"It's exciting, Australia, the sunshine" she tells HSTV's English-language current affairs show Newsmakers.
The three-city tour will see 28-year old Wagner play venues in Melbourne, Sydney and Hobart Tasmania. It's her first trip Down Under, and her first experience of the Australian festival circuit. "I'm looking forward to seeing the audience" she says "just playing to people - there is this sort of atmosphere, and this sort of feeling of sharing in some ways... that's something I always look forward to".
It's been a landmark few years for the Espoo-based singer-songwriter, whose sophomore album "When The Cellar Children See The Light of Day" topped the Finnish charts. The album beat out more high profile Nordic artists like Denmark's Mø and Sweden's Neneh Cherry and Lykke Li to claim the Nordic Music Prize in 2014. That lead directly to a live performance on the BBC's eponymous Jools Holland show which raised her profile in the UK.
For the uninitiated, Wagner's style of folk roots music is simple and unhurried. "It's not party music" Wagner admits with a smile. "I would recommend just to sit down and have a moment with it".
In contrast to her everyday persona, Wagner's lyrics are often dark and tinged with sadness. Brief flashes of joy are marred with hidden dangers. There's murder, poverty, hunger, yearning and loss. It seems a world away from suburban Espoo, where a young Mirel Wagner attended Montessori, took violin lessons and played at being pop stars with her classmates.
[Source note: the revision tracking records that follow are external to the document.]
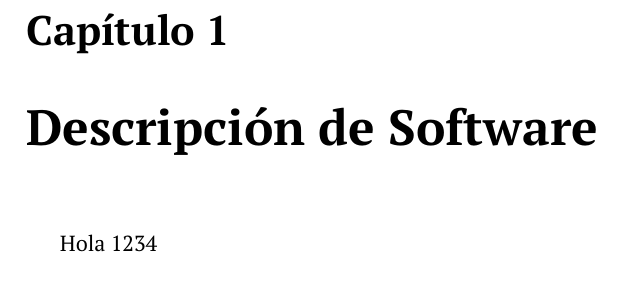
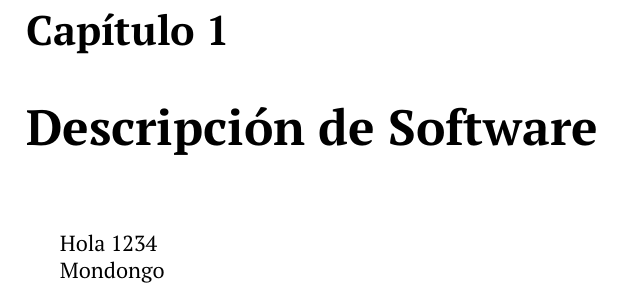
Before and after one commit to ElectronicAG/MANUAL_NETDATA, a LaTeX document (main.tex, which reads 1_Descripcion_Software.tex): part of page 3 of 8, cut so that both start at the same text. Compiled offline with pdfLaTeX.

Commit message:
Update 1_Descripcion_Software.tex

```diff
--- a/1_Descripcion_Software.tex
+++ b/1_Descripcion_Software.tex
@@ -1 +1,3 @@
 Hola 1234
+
+Mondongo
```
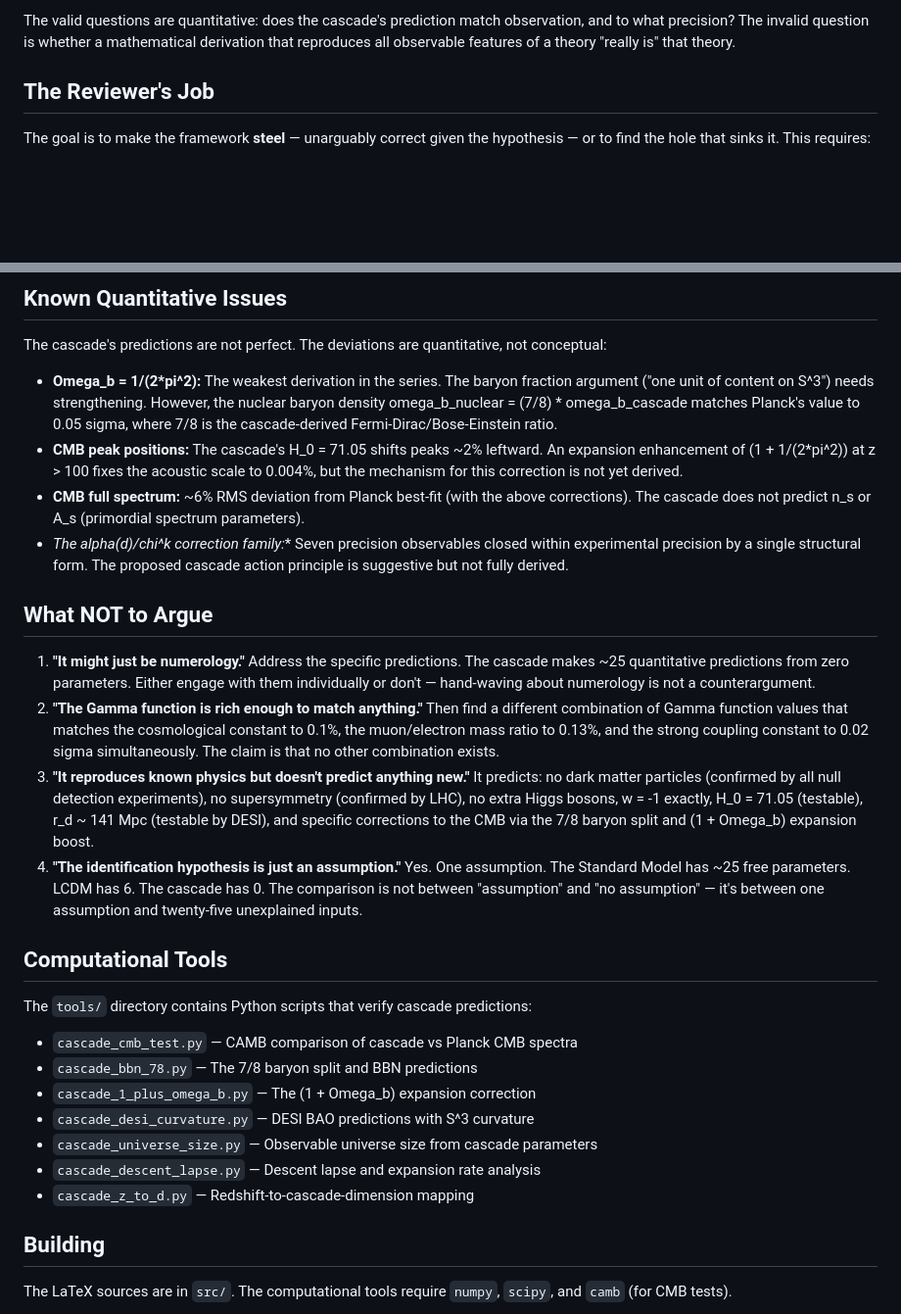
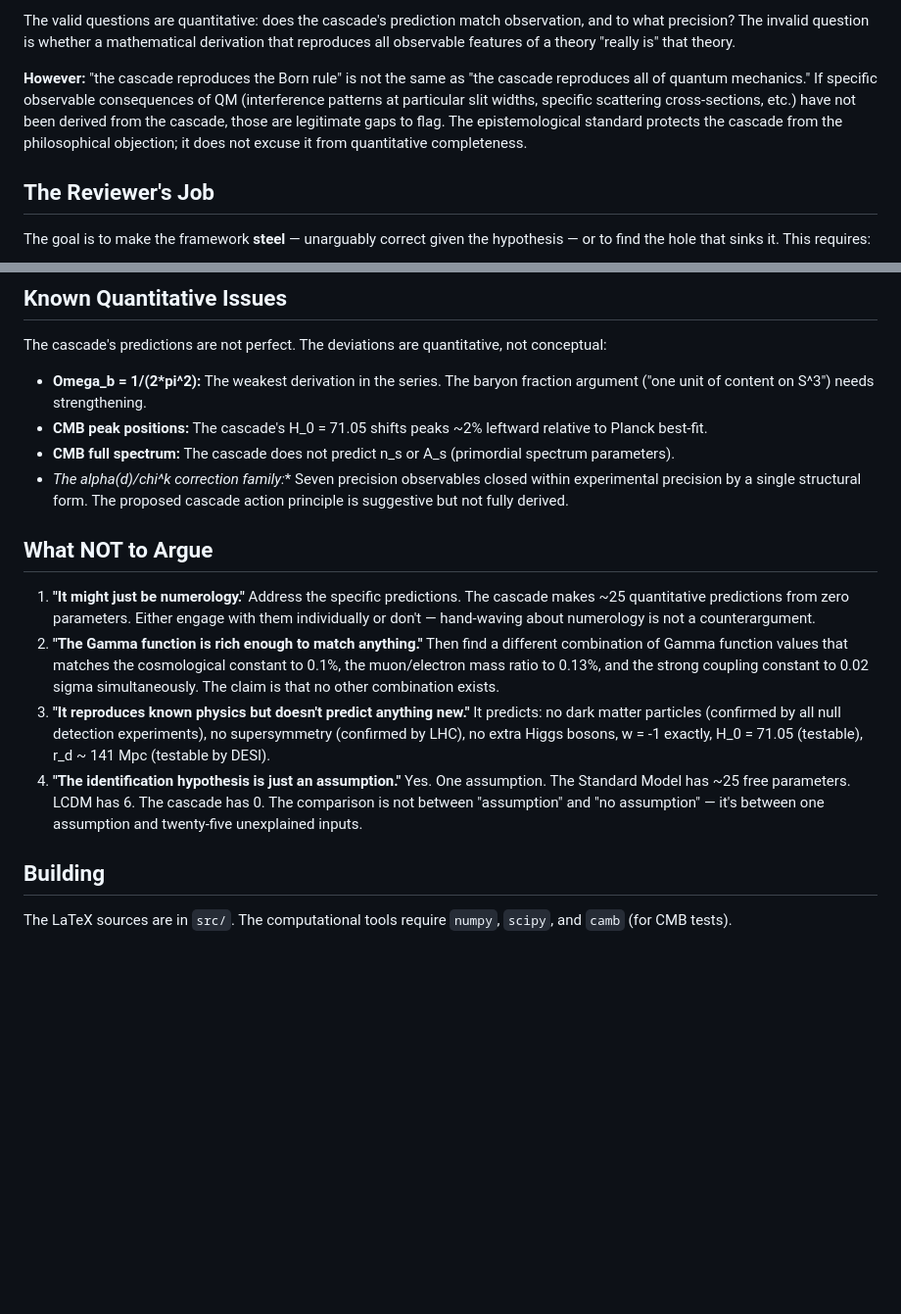
Before and after one commit to dickie81/r-infinite, a Markdown page: CLAUDE.md, 2 parts joined by grey strips. Shown at 98% size. Rendered like a GitHub page; blank space fills up the shorter version.

```diff
--- a/CLAUDE.md
+++ b/CLAUDE.md
@@ -16,6 +16,8 @@ No physical theory has ever done more than this. "Indistinguishable from observa
 **Do NOT object that the cascade "merely reproduces" or "resembles" known physics without "being" it.** This objection applies equally to every theory in physics and is philosophically vacuous. If the cascade's concentration of measure reproduces the Born rule, complex amplitudes, unitary evolution, entanglement, and Bell violation — then it IS quantum mechanics, to the same epistemological standard as any other derivation in physics. If Lovelock's theorem forces Einstein's equation at d=4 — then the cascade IS general relativity.
 
 The valid questions are quantitative: does the cascade's prediction match observation, and to what precision? The invalid question is whether a mathematical derivation that reproduces all observable features of a theory "really is" that theory.
+
+**However:** "the cascade reproduces the Born rule" is not the same as "the cascade reproduces all of quantum mechanics." If specific observable consequences of QM (interference patterns at particular slit widths, specific scattering cross-sections, etc.) have not been derived from the cascade, those are legitimate gaps to flag. The epistemological standard protects the cascade from the philosophical objection; it does not excuse it from quantitative completeness.
 
 ## The Reviewer's Job
 
@@ -41,28 +43,17 @@ Philosophical objections are worthless. Quantitative objections are essential. T
 
 The cascade's predictions are not perfect. The deviations are quantitative, not conceptual:
 
-- **Omega_b = 1/(2*pi^2):** The weakest derivation in the series. The baryon fraction argument ("one unit of content on S^3") needs strengthening. However, the nuclear baryon density omega_b_nuclear = (7/8) * omega_b_cascade matches Planck's value to 0.05 sigma, where 7/8 is the cascade-derived Fermi-Dirac/Bose-Einstein ratio.
-- **CMB peak positions:** The cascade's H_0 = 71.05 shifts peaks ~2% leftward. An expansion enhancement of (1 + 1/(2*pi^2)) at z > 100 fixes the acoustic scale to 0.004%, but the mechanism for this correction is not yet derived.
-- **CMB full spectrum:** ~6% RMS deviation from Planck best-fit (with the above corrections). The cascade does not predict n_s or A_s (primordial spectrum parameters).
+- **Omega_b = 1/(2*pi^2):** The weakest derivation in the series. The baryon fraction argument ("one unit of content on S^3") needs strengthening.
+- **CMB peak positions:** The cascade's H_0 = 71.05 shifts peaks ~2% leftward relative to Planck best-fit.
+- **CMB full spectrum:** The cascade does not predict n_s or A_s (primordial spectrum parameters).
 - **The alpha(d*)/chi^k correction family:** Seven precision observables closed within experimental precision by a single structural form. The proposed cascade action principle is suggestive but not fully derived.
 
 ## What NOT to Argue
 
 1. **"It might just be numerology."** Address the specific predictions. The cascade makes ~25 quantitative predictions from zero parameters. Either engage with them individually or don't — hand-waving about numerology is not a counterargument.
 2. **"The Gamma function is rich enough to match anything."** Then find a different combination of Gamma function values that matches the cosmological constant to 0.1%, the muon/electron mass ratio to 0.13%, and the strong coupling constant to 0.02 sigma simultaneously. The claim is that no other combination exists.
-3. **"It reproduces known physics but doesn't predict anything new."** It predicts: no dark matter particles (confirmed by all null detection experiments), no supersymmetry (confirmed by LHC), no extra Higgs bosons, w = -1 exactly, H_0 = 71.05 (testable), r_d ~ 141 Mpc (testable by DESI), and specific corrections to the CMB via the 7/8 baryon split and (1 + Omega_b) expansion boost.
+3. **"It reproduces known physics but doesn't predict anything new."** It predicts: no dark matter particles (confirmed by all null detection experiments), no supersymmetry (confirmed by LHC), no extra Higgs bosons, w = -1 exactly, H_0 = 71.05 (testable), r_d ~ 141 Mpc (testable by DESI).
 4. **"The identification hypothesis is just an assumption."** Yes. One assumption. The Standard Model has ~25 free parameters. LCDM has 6. The cascade has 0. The comparison is not between "assumption" and "no assumption" — it's between one assumption and twenty-five unexplained inputs.
-
-## Computational Tools
-
-The `tools/` directory contains Python scripts that verify cascade predictions:
-- `cascade_cmb_test.py` — CAMB comparison of cascade vs Planck CMB spectra
-- `cascade_bbn_78.py` — The 7/8 baryon split and BBN predictions
-- `cascade_1_plus_omega_b.py` — The (1 + Omega_b) expansion correction
-- `cascade_desi_curvature.py` — DESI BAO predictions with S^3 curvature
-- `cascade_universe_size.py` — Observable universe size from cascade parameters
-- `cascade_descent_lapse.py` — Descent lapse and expansion rate analysis
-- `cascade_z_to_d.py` — Redshift-to-cascade-dimension mapping
 
 ## Building
 
```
"Once you start to think about it, it sort of makes sense" she says. "Espoo is this sort of beautiful and calm and very quiet place, but there is a history of very ugly things happening in quiet and beautiful places".
Wagner's song writing process, she concedes, is "still finding its form". After two albums she feel as if she's yet to truly embark on the 'journey' she wants to take as a songwriter and storyteller. But it was this not-yet-fully-formed talent that lead Sub Pop Records to sign her in the US, the same legendary record label that was home to Nirvana, Soundgarden and many other 'Seattle Sound' acts from the 1980s and early 1990s.
Her method of writing is "mostly a combination of hard work and intuition". A balancing act between "what feels good" and "what feels like a good story that needs to be told". Unlike many other young Finnish musicians, Wagner's method means writing and recording in English, which she says is a "huge part" of the song writing process. "It changes the way I use words of course because it's a different language" she says.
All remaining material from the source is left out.